- Existence of Belshazzar – If Daniel wrote in the second century BC, he knew something no other historian at that time knew.
Josephus shows extensive knowledge of the book and attributes it to a 6th century author (Antiquities of the Jews, book 10, chapters 10-11).
Evidence from Qumran
- At least 17 fragments of Daniel have been found at Qumran. They date to about 120 BC.
- Manuscript evidence of Chronicles and Psalms at Qumran have convinced scholars that those works had to be written much earlier than the 2nd century, otherwise they would not have been accepted as Scripture by the Qumran community.
- Yet, the same consideration is not extended to Daniel. To do so would allow for predictive prophecy, something the critics will not allow.
- “There are 15-20 Persian words used throughout the book of Daniel. The Persian words are Old Persian and some of the terms did not occur after 330 BC (Baldwin, 33). Many of the Persian terms are administrative and some of them were not understood by the Greek translators (Collins, 18-19). In LXX the translations of these words ‘are hopelessly inexact-mere guesswork’ shows words were so ancient that their meaning was lost by then (Miller, 28).” (Taken from Peeler class notes)
Daniel is mentioned by a contemporary prophet (Ezekiel 14.14,20; 28.3).
Daniel is described as a prophet by Jesus (Matthew 24.15).
So, why would anyone dispute the early date? Because if the book was written in the 6th century then it is the work of inspiration and the product of a God who is truly the ruler over the realm of mankind. “The central argument is this; ‘Almighty God does not or cannot work miracles, or reveal the future of His creatures. Therefore since miracles or prophecy are impossible, a book which contains an account of miracles must be written long after the alleged miracles are related to have been worked; a book containing predictions beyond the unaided sagacity of man must have been written after the events which are predicted.’” (Daniel the Prophet, E.B. Pusey).
To fully appreciate the theme of Daniel, that God rules over the realm of mankind, we need some knowledge of what was happening in the ancient near east during the latter part of the 7th century BC and beginning of the 6th century.

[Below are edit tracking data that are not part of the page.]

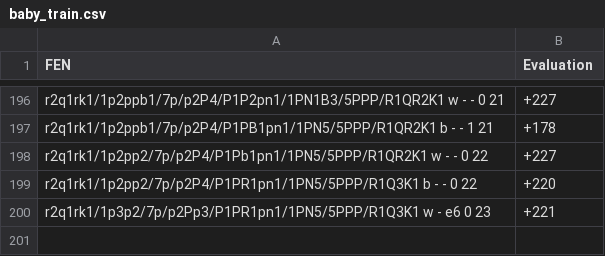
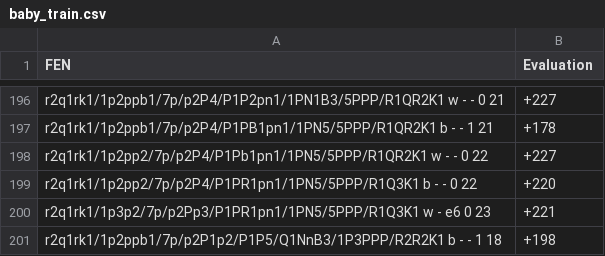
Before and after one commit to menegop/HopeChess, a CSV file: dataset/baby_train.csv, drawn as a sheet; only a part is shown, gaps mark what is left out.

```diff
--- a/dataset/baby_train.csv
+++ b/dataset/baby_train.csv
@@ -200 +200,2 @@ r2q1rk1/1p2pp2/7p/p2P4/P1PR1pn1/1PN5/5PPP/R1Q3K1 b - - 0 22,+220
 r2q1rk1/1p3p2/7p/p2Pp3/P1PR1pn1/1PN5/5PPP/R1Q3K1 w - e6 0 23,+221
+r2q1rk1/1p2ppb1/7p/p2P1p2/P1P5/Q1NnB3/1P3PPP/R2R2K1 b - - 1 18,+198
```
Also changed, not shown: 1 other file.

Let’s begin with a brief sketch of Babylonian history and then note how this affected the kingdom of Judah.
- “In 731 B.C. a Chaldean prince, Ukin-zer, attacked Babylon and seized the throne. Three years later Tiglath-pileser III of Assyria, supported by the priesthood, launched a counter attack and deposed Ukin-zer. By keeping the Assyrians busy defending their Babylonian dependencies, the Chaldeans provided some relief for Israel and Judah from interference in their affairs.” (Pfeiffer)

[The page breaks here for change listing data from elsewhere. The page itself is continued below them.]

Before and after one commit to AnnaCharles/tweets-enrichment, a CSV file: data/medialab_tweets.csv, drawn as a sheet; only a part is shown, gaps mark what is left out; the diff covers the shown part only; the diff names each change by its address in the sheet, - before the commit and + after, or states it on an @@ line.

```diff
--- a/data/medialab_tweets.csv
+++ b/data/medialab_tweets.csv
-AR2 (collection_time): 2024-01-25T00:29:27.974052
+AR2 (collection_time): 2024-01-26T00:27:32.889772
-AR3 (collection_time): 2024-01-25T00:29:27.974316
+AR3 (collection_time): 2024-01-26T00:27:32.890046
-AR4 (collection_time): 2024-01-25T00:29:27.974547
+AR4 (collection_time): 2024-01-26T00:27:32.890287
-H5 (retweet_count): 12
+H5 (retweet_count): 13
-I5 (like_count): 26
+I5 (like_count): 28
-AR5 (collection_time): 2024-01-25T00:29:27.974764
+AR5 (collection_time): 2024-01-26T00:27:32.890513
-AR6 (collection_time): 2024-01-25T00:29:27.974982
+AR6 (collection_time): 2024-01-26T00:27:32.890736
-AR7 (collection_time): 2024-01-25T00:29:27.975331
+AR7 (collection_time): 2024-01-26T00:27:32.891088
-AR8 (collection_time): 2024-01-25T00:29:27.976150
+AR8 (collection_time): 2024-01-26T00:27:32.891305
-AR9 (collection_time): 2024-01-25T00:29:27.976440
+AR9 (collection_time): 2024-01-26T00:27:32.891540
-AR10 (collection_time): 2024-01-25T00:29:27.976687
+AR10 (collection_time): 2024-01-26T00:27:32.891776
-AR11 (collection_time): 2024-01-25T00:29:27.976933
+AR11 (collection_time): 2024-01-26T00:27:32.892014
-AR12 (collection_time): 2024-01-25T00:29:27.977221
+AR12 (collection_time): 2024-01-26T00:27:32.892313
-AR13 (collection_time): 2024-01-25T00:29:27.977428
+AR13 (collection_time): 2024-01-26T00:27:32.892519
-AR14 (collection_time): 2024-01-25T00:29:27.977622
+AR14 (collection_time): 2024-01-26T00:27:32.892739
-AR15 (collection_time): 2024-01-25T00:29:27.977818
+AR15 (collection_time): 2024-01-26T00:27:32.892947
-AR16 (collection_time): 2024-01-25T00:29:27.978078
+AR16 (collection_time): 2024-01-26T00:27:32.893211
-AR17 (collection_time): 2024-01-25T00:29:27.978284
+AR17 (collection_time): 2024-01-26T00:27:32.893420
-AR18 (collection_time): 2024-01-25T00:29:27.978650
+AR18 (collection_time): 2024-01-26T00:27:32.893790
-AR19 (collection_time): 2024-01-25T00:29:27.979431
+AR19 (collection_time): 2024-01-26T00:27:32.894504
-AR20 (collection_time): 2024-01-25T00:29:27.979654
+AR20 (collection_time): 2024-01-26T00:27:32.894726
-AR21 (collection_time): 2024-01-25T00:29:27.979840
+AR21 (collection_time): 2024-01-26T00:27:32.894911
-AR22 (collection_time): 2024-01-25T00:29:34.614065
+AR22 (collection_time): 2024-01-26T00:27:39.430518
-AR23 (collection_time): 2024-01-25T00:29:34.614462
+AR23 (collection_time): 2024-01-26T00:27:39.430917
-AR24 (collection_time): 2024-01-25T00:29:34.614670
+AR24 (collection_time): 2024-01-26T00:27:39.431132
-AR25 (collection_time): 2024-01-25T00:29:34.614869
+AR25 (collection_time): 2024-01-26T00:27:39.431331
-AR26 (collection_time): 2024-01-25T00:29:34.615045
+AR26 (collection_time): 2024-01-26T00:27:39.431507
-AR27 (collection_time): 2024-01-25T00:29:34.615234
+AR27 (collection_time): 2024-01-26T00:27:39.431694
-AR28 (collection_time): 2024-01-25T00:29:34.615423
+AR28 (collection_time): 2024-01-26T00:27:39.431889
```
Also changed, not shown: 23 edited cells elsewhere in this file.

- “Soon after the reign of Sargon II began in Assyria, another Chaldean, Merodachbaladan II, seized the Babylonian throne and succeeded at uniting the previously fragmented Chaldean tribes. Merodach-baladan is most notable for his ability to forge military alliances in his anti-Assyrian efforts, as he did with Babylon’s neighbor to the east, Elam. He attempted to draw Hezekiah of Judah into this international coalition against Assyria, as we know from 2 Kings 20:12–19 and Isaiah 39.” (IVPDOT:Prophets)
- “Nabopolassar (626-605 B.C.) threw off the Assyrian yoke and founded an independent Chaldean, or Neo-Babylonian Empire. Not only were the Assyrians unsuccessful in putting down his revolt, but they lost their own capital, Nineveh, when Nabopolassar joined forces with Cyaxeres the Mede in 612 B.C. The Assyrians retreated westward to the ancient city of Haran, but it too fell to the Babylonians and their allies (610 B.C.). The following year Pharaoh Necho of Egypt (609-593 B.C.) marched northward to Carchemish on the Euphrates to assist the Assyrian king, Ashuruballit, in an effort to retake Haran from the Babylonians”. (Pfeiffer)
- “In the early summer of 605 B.C. a Babylonian army, led by the crown-prince Nebuchadnezzar, launched a surprise attack on Carchemish and crushed the Egyptian army which was based there. The survivors were pursued all the way to the frontier of Egypt, and might have been pursued farther, but for the fact that just then Nebuchadnezzar received news that his father Nabopolassar had died (August 16). He hurried back to Babylon with a few attendants, by the shortest route across the desert, to secure the throne for himself. The remainder of his forces returned home by the longer route, via Carchemish. They took with them captives from the Egyptian army and hostages from the states of western Asia which had recently been vassals of Egypt, including some of the noblemen of Judah.” (FF Bruce)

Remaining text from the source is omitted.